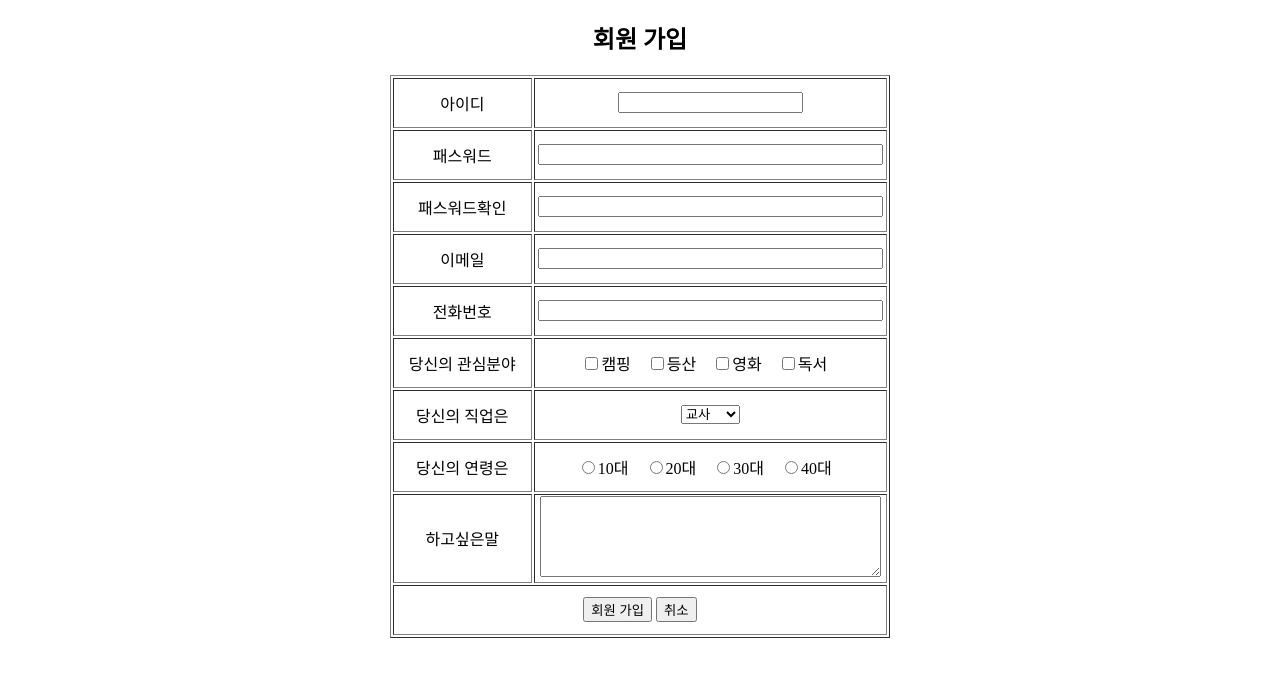
Repository: kdw1437/CreateBoardProject
Page: http://localhost/JSP2/RequestJoin.jsp
The author's editor kept a copy of each file at every save. The page is drawn from the files as they stood at one save, then again after the next save.
The browser window is 1280 px wide. The pictures show the whole page.
The page is served by Tomcat 9.

Above is the page before, as saved 2024-08-05 13:54:28.

### JSP2/src/main/webapp/RequestJoin.jsp
<%@ page language="java" contentType="text/html; charset=EUC-KR"
    pageEncoding="EUC-KR"%>
<!DOCTYPE html>
<html>
<body>

	<center>
	<h2> 회원 가입 </h2>
	<form action="RequestJoinProc.jsp" methods="post">

	<table width="500" border="1">
	<tr height="50">
		<td width="150" align="center"> 아이디 </td>
		<td width="350" align="center"> <input type="text" name="id" size="20"> </td>
	</tr>
	<tr height="50">
		<td width="150" align="center"> 패스워드 </td>
		<td width="350" align="center"> <input type="password" name="pass1" size="40"> </td>
	</tr>
	<tr height="50">
		<td width="150" align="center"> 패스워드확인 </td>
		<td width="350" align="center"> <input type="password" name="pass2" size="40"> </td>
	</tr>
	<tr height="50">
		<td width="150" align="center"> 이메일 </td>
		<td width="350" align="center"> <input type="email" name="email" size="40"> </td>
	</tr>
	<tr height="50">
		<td width="150" align="center"> 전화번호 </td>
		<td width="350" align="center"> <input type="tel" name="tel" size="40"> </td>
	</tr>
	<tr height="50">
	 	<td width="150" align="center"> 당신의 관심분야 </td>
	 	<td width="350" align="center">
	 	<input type="checkbox" name="hobby" value="캠핑">캠핑 &nbsp;&nbsp;
	 	<input type="checkbox" name="hobby" value="등산">등산 &nbsp;&nbsp;
	 	<input type="checkbox" name="hobby" value="영화">영화 &nbsp;&nbsp;
	 	<input type="checkbox" name="hobby" value="독서">독서 &nbsp;&nbsp;
		</td>
	</tr>

	<tr height="50">
		<td width="150" align="center"> 당신의 직업은 </td>
		<td width="350" align="center">
		<select name="job">
		<option value="교사">교사</option>
		<option value="변호사">변호사</option>
		<option value="의사">의사</option>
		<option value="기술사">기술사</option>
		</select>
		</td>
	</tr>
	<tr height="50">
		<td width="150" align="center"> 당신의 연령은</td>
		<td width="350" align="center">
	 	<input type="radio" name="age" value="10">10대 &nbsp;&nbsp;
	 	<input type="radio" name="age" value="20">20대 &nbsp;&nbsp;
	 	<input type="radio" name="age" value="30">30대 &nbsp;&nbsp;
	 	<input type="radio" name="age" value="40">40대 &nbsp;&nbsp;
	</tr>

	<tr height ="50">
		<td width="150" align="center"> 하고싶은말 </td>
		<td width="350" align="center">
		<textarea rows="5" cols="40" name="info"></textarea>
		</td>
	</tr>

	<tr height="50">
		<td align="center" colspan="2">
		<input type="submit" value="회원 가입">
		<input type="reset" value="취소">
		</td>
	</tr>
	</table>

	</form>
	</center>

</body>
</html>

After the next save:
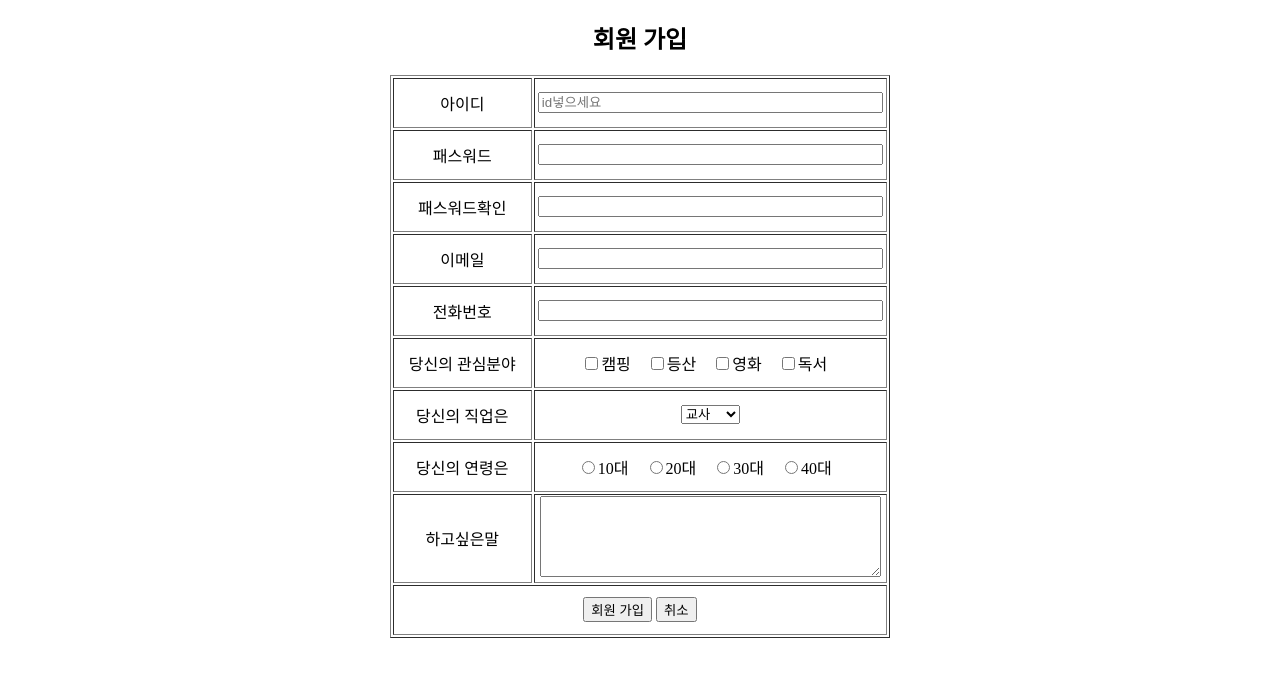
Saved 2 min 36 s later.
--- a/JSP2/src/main/webapp/RequestJoin.jsp
+++ b/JSP2/src/main/webapp/RequestJoin.jsp
@@ -11,7 +11,7 @@
 	<table width="500" border="1">
 	<tr height="50">
 		<td width="150" align="center"> 아이디 </td>
-		<td width="350" align="center"> <input type="text" name="id" size="20"> </td>
+		<td width="350" align="center"> <input type="text" name="id" size="40" placeholder="id넣으세요"> </td>
 	</tr>
 	<tr height="50">
 		<td width="150" align="center"> 패스워드 </td>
^^^^
[WHAT IS REQUIRED]: Reply with exactly the lines above from the one that contains "-11,7 +11,7 @@" through the final line of the material, and with nothing else.

[RESPONSE]:
@@ -11,7 +11,7 @@
 	<table width="500" border="1">
 	<tr height="50">
 		<td width="150" align="center"> 아이디 </td>
-		<td width="350" align="center"> <input type="text" name="id" size="20"> </td>
+		<td width="350" align="center"> <input type="text" name="id" size="40" placeholder="id넣으세요"> </td>
 	</tr>
 	<tr height="50">
 		<td width="150" align="center"> 패스워드 </td>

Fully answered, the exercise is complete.